Logomasini also disputes the “Beepocalypse” alarmist claims that honeybees are on the verge of extinction. “Honeybees are nowhere near going extinct. In fact, the number of hives has increased globally,” she said. “According to the United Nations Food Agricultural Organization (FAO) statistics the number of beehives kept globally has grown from nearly 50 million in 1961 to more than 80 million in 2013.”
While commercial hives in Europe and the United States have declined, Logomasini notes that hives kept for pollination services in these countries have shown better survival rates in recent years, despite continued use of neonicotinoids.
Logomasini is concerned about the potential for bans and restrictions on an entire class of safe and effective pesticides and urges the federal government to carefully study the issue. “Regulations are slow to develop, governed by political rather than practical and scientific goals, and hard to modify, even when they become counterproductive.

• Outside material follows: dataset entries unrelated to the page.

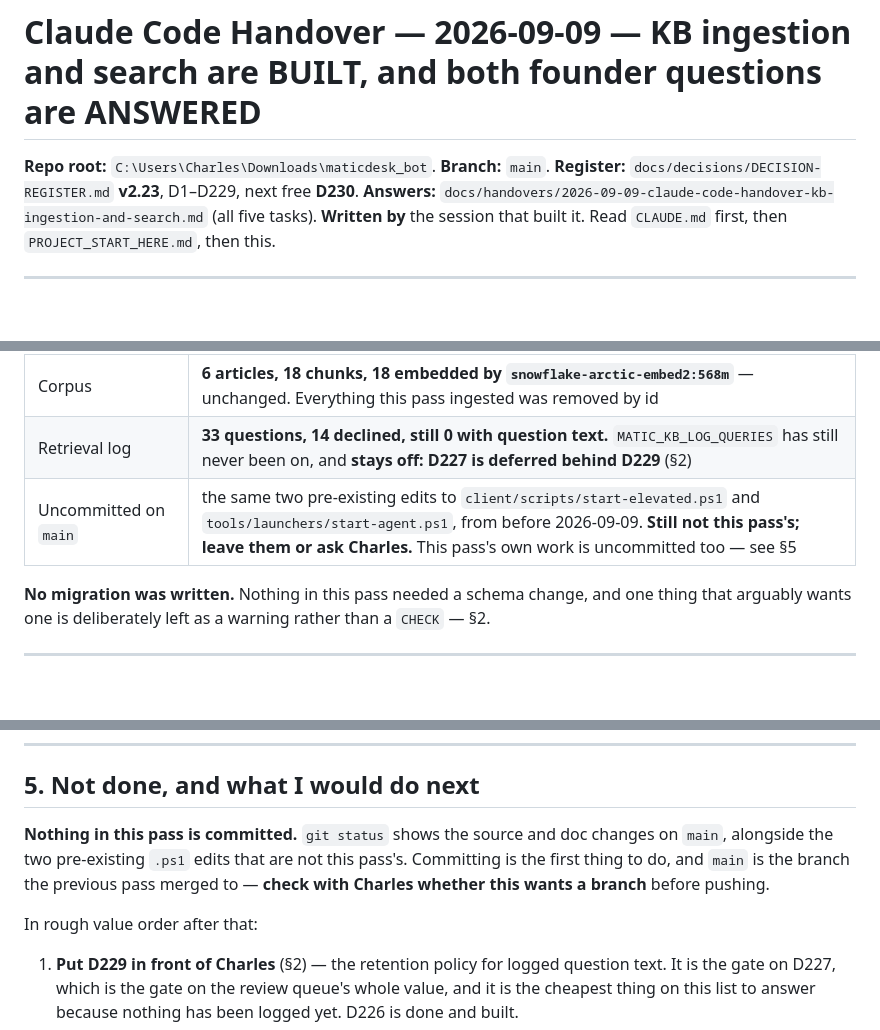
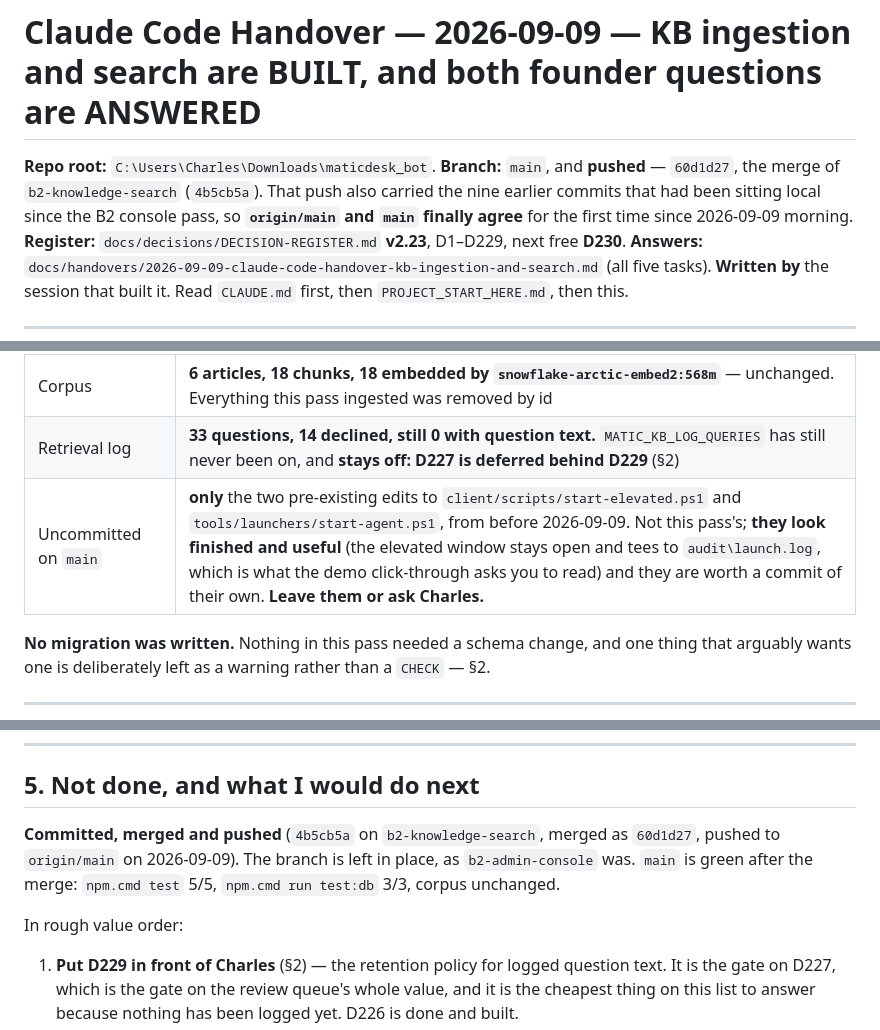
Before and after one commit to charlesjordan-svg/maticdesk_bot, a Markdown page: docs/handovers/2026-09-09-claude-code-handover-kb-ingestion-and-search-built.md, 3 parts joined by grey strips. Drawn GitHub-style; blank space fills up the shorter version.

Commit message:
Correct the Knowledge handover's status: committed, merged and pushed
Section 0's "uncommitted" row and section 5's "nothing is committed, check whether this wants a
branch" were true when written and were stale within the hour. The handover now records what
actually happened: 4b5cb5a on b2-knowledge-search, merged as 60d1d27, pushed with the nine earlier
commits that had been local since the B2 console pass. The only uncommitted work left on main is
the two demo-launcher .ps1 edits from before 2026-09-09, which are nobody's current pass and look
finished enough to deserve their own commit.

Co-Authored-By: Claude Opus 5 <noreply@anthropic.com>

```diff
--- a/docs/handovers/2026-09-09-claude-code-handover-kb-ingestion-and-search-built.md
+++ b/docs/handovers/2026-09-09-claude-code-handover-kb-ingestion-and-search-built.md
@@ -1,6 +1,6 @@
 # Claude Code Handover — 2026-09-09 — KB ingestion and search are BUILT, and both founder questions are ANSWERED
 
-**Repo root:** `C:\Users\Charles\Downloads\maticdesk_bot`. **Branch:** `main`.
+**Repo root:** `C:\Users\Charles\Downloads\maticdesk_bot`. **Branch:** `main`, and **pushed** — `60d1d27`, the merge of `b2-knowledge-search` (`4b5cb5a`). That push also carried the nine earlier commits that had been sitting local since the B2 console pass, so **`origin/main` and `main` finally agree** for the first time since 2026-09-09 morning.
 **Register:** `docs/decisions/DECISION-REGISTER.md` **v2.23**, D1–D229, next free **D230**.
 **Answers:** `docs/handovers/2026-09-09-claude-code-handover-kb-ingestion-and-search.md` (all five tasks).
 **Written by** the session that built it. Read `CLAUDE.md` first, then `PROJECT_START_HERE.md`, then this.
@@ -19,7 +19,7 @@
 | Dev database | Docker `matic-desk-db`; `control` at migration 003; tenant `devco` unchanged, 7 tickets, 3 admins |
 | Corpus | **6 articles, 18 chunks, 18 embedded by `snowflake-arctic-embed2:568m`** — unchanged. Everything this pass ingested was removed by id |
 | Retrieval log | **33 questions, 14 declined, still 0 with question text.** `MATIC_KB_LOG_QUERIES` has still never been on, and **stays off: D227 is deferred behind D229** (§2) |
-| Uncommitted on `main` | the same two pre-existing edits to `client/scripts/start-elevated.ps1` and `tools/launchers/start-agent.ps1`, from before 2026-09-09. **Still not this pass's; leave them or ask Charles.** This pass's own work is uncommitted too — see §5 |
+| Uncommitted on `main` | **only** the two pre-existing edits to `client/scripts/start-elevated.ps1` and `tools/launchers/start-agent.ps1`, from before 2026-09-09. Not this pass's; **they look finished and useful** (the elevated window stays open and tees to `audit\launch.log`, which is what the demo click-through asks you to read) and they are worth a commit of their own. **Leave them or ask Charles.** |
 
 **No migration was written.** Nothing in this pass needed a schema change, and one thing that
 arguably wants one is deliberately left as a warning rather than a `CHECK` — §2.
@@ -174,12 +174,11 @@ designed. Four findings, all now covered by assertions:
 
 ## 5. Not done, and what I would do next
 
-**Nothing in this pass is committed.** `git status` shows the source and doc changes on `main`,
-alongside the two pre-existing `.ps1` edits that are not this pass's. Committing is the first thing
-to do, and `main` is the branch the previous pass merged to — **check with Charles whether this
-wants a branch** before pushing.
+**Committed, merged and pushed** (`4b5cb5a` on `b2-knowledge-search`, merged as `60d1d27`, pushed
+to `origin/main` on 2026-09-09). The branch is left in place, as `b2-admin-console` was. `main` is
+green after the merge: `npm.cmd test` 5/5, `npm.cmd run test:db` 3/3, corpus unchanged.
 
-In rough value order after that:
+In rough value order:
 
 1. **Put D229 in front of Charles** (§2) — the retention policy for logged question text. It is the
    gate on D227, which is the gate on the review queue's whole value, and it is the cheapest thing
```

In the case of honeybees, the best solutions will emerge with collaboration among the parties with an interest in protecting bees, including beekeepers, farmers and home gardeners.”
Both pollinators and effective crop protection are important to agriculture and the industry is taking steps to achieve that balance so both can survive and continue to help us produce an increasing supply of food for a growing population without getting stung.
Posted By Cathryn April 10, 2015
Today, The Hill ran a piece authored by Former Rep. Charlie Stenholm (D-Texas) which asked “If GMOs Are Not the Answer, What Is?” This article adds to the growing chorus of voices on Capitol Hill speaking out in support of GM technology.
Like the editorial which ran in the Washington Post recently, Stenholm’s piece addresses the importance of GM technology to feed a growing world in a sustainable manner. The former representative, who now teaches a class at Tarleton State University in Texas on “agriculture, energy policy and political science,” formulated his observations on the GMO-debate through in-depth discussions balanced with scientific knowledge.
His letter asks:
“Why are so many in the anti-hunger community continually associated with the so-called environmental community that is against the use of technology? Given the scientific consensus regarding the safety of foods derived from GMOs, why put a cost on those least able to afford it in order to satisfy a political agenda? Product labeling, for example, should only focus on GMO-free products, not the other way around. Much in the same way that some of us desire the label ‘organic’: Those foods might cost more, but those that want it can afford it. Not to mention that a profitable niche market has developed around organics that, at last count, was approaching five percent of the market.”
Concluding, Stenholm offers the conclusions to which his class came following their discussions.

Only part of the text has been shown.